So, the sermon's main impact is: By the grace of God this sermon will say that our words and deeds show who we are more than we realize;  this sermon will do - challenge hearers about how we are living our lives in Christ's way.  I also have to produce some questions for further reflection.  If they seem to make sense (and sometimes people have complained about my obtuseness!) I may post them shortly. 

Monday, February 2, 2015

A tender moment

Yesterday, I began my short sequence of sermons at Histon Baptist Church. ( I am hoping to include some of my sermon outcomes elsewhere on my web-site!)  For the first time my New Jersey family was in the congregation.  My two grandchildren usually leave with the other children part-way through.  Sophie (aged six) went off happily and later produced a brightly coloured picture of King David.  However, I saw Elliot (nearly nine) stay seated between his parents.  To their surprise as well as mine he announced that he wanted to stay in church to hear Grampy preach!

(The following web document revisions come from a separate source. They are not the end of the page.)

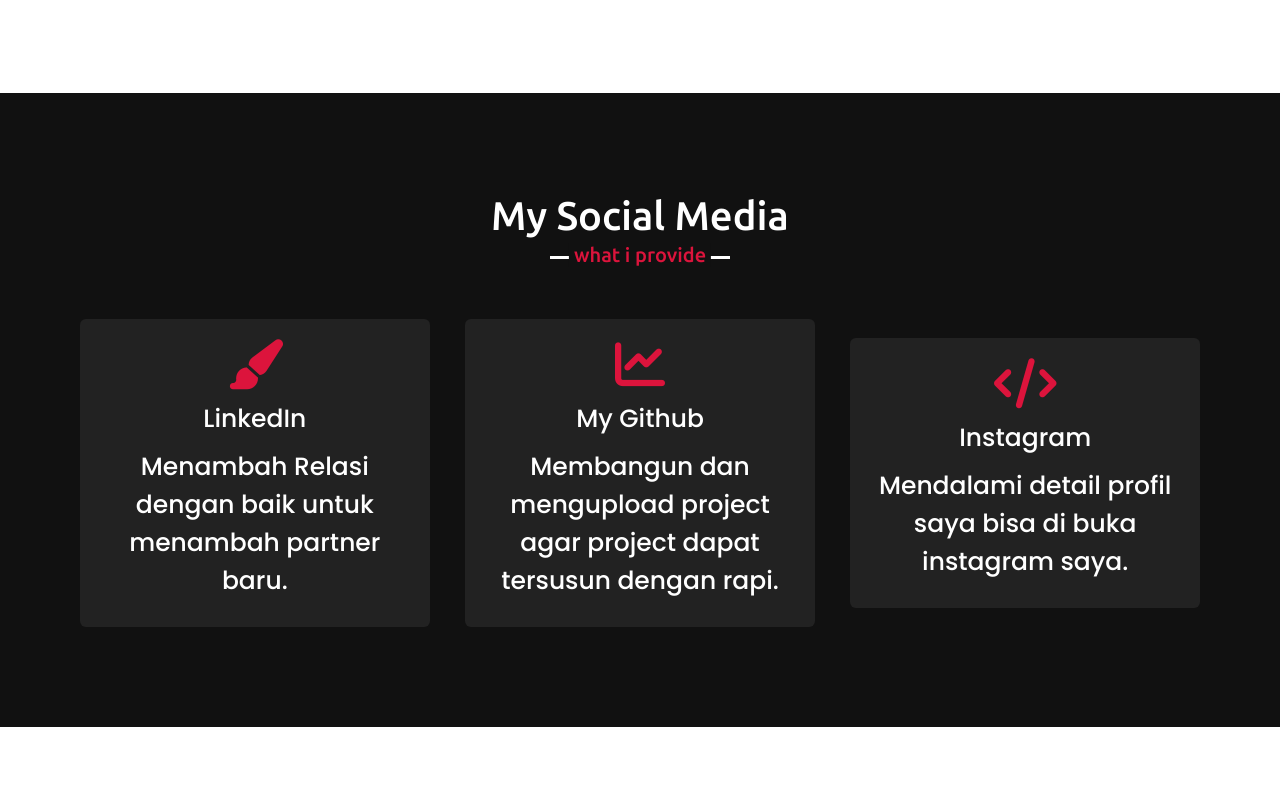
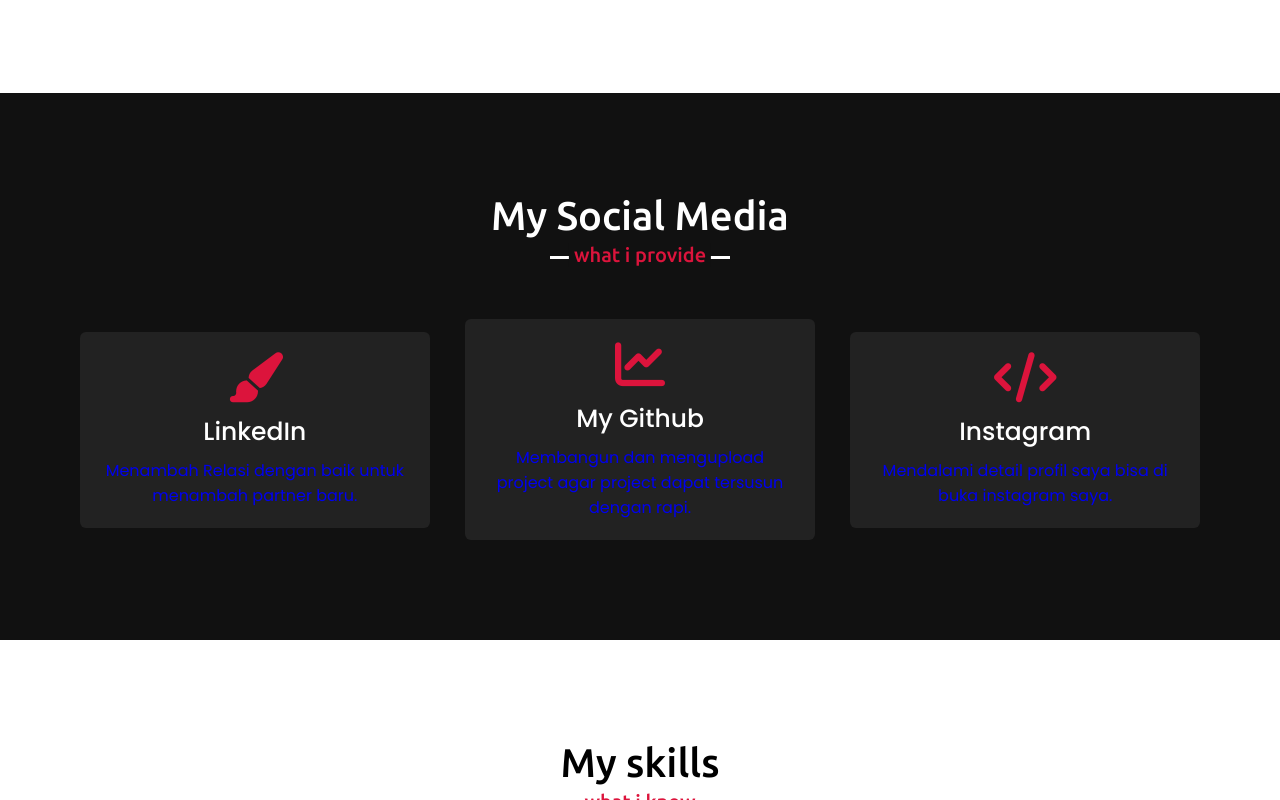
Before and after one commit to Alisumatrapatoni/portofolio, a plain HTML site: page index.html in a window 1280 px wide. Shown: the part 1440-2240 px from the top of the page. Drawn offline with nearby package versions, Linux system fonts and the light colour scheme.

Commit message:
Update index.html

```diff
--- a/index.html
+++ b/index.html
@@ -82,7 +82,7 @@
                         <div class="box">
                             <i class="fas fa-paint-brush"></i>
                             <div class="text" style="color: white;">LinkedIn</div>
-                            <p class="text" style="color: white;">Menambah Relasi dengan baik untuk menambah partner baru.</p>
+                            <p>Menambah Relasi dengan baik untuk menambah partner baru.</p>
                         </div>
                     </a>
                 </div>
@@ -92,7 +92,7 @@
                         <div class="box">
                             <i class="fas fa-chart-line"></i>
                             <div class="text" style="color: white;">My Github</div>
-                            <p class="text" style="color: white;">Membangun dan mengupload project agar project dapat tersusun dengan rapi.</p>
+                            <p>Membangun dan mengupload project agar project dapat tersusun dengan rapi.</p>
                         </div>
                     </a>
                 </div>
@@ -102,7 +102,7 @@
                         <div class="box">
                             <i class="fas fa-code"></i>
                             <div class="text" style="color: white;">Instagram</div>
-                            <p class="text" style="color: white;">Mendalami detail profil saya bisa di buka instagram saya.</p>
+                            <p>Mendalami detail profil saya bisa di buka instagram saya.</p>
                         </div>
                     </a>
                 </div>
```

From the platform I could see him learning forward, all concentration, as I began to retell the story of Jesus stilling the storm.  It went through my mind how little of my sermon would connect with him.  Much was heavy stuff about facing the worst fears with 'the Lord Jesus in my boat.'  After twenty minutes or so, and the final song, I went to the front door in order to greet members of the congregation.  Suddenly, I felt a presence at my left hand side. Standing right close to me, not saying a word was Elliot.  I paused, looked down, and said how glad and surprised I was that he had stayed in church.  He said not a word but just remained close by.  I have no idea what was going through his mind.  But his wanting to identify with me in this way seemed very precious.  Another gloriously unlikely grandfather moment to savour.  In church too!

Wednesday, January 28, 2015

Needing help (2)


Secondly, I would really value insights about leadership in Baptist churches.  I realize that many readers do not have a Baptist background and will happily switch off.  But for any who do have experiences, please share your ideas and stories. 
In early March I am addressing a conference of Baptist ministers in SW England.  The title is 'Herding Cats: Issues in Baptist leadership'.   The title immediately suggests that certain issues/problems may especially occur because of Baptist congregational polity!  Does the way that Baptists organize their life together complicate leadership in any way?  Sometimes congregations seem so full of independent folk that 'herding cats' is not too far off reality!  Are there particular issues that Baptist leaders need to aware about?
However, I also believe that there are some very positive aspects for leaders in the Baptist context. In many ways we are privileged because our theology of the gathered church gives major responsibility to communities which are able to move in God's will strategically in their own neighbourhoods.
There is much to think about over these next four weeks - I shall be grateful for input and shall keep you posted.